Task directions:
Check each line of the records below for the word "from" and give the number of lines that have it, with nothing added.

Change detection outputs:
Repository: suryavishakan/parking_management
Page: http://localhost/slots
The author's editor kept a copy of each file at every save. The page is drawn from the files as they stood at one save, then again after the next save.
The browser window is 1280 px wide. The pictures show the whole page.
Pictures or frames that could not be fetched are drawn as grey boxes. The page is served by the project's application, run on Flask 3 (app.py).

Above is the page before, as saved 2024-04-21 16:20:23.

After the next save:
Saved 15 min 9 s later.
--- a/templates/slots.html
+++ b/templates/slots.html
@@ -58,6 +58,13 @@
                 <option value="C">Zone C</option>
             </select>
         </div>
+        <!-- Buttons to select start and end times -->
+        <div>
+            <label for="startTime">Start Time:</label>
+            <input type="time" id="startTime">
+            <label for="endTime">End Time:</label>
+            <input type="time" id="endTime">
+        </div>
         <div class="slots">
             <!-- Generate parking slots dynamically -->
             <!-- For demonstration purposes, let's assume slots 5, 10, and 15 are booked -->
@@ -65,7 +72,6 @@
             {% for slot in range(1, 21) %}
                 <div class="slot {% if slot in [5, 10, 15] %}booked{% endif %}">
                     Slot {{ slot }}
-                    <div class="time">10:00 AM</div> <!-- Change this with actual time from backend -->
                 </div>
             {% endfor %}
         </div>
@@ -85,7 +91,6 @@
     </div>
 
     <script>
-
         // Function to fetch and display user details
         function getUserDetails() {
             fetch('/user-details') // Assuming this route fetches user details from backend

Solution:
3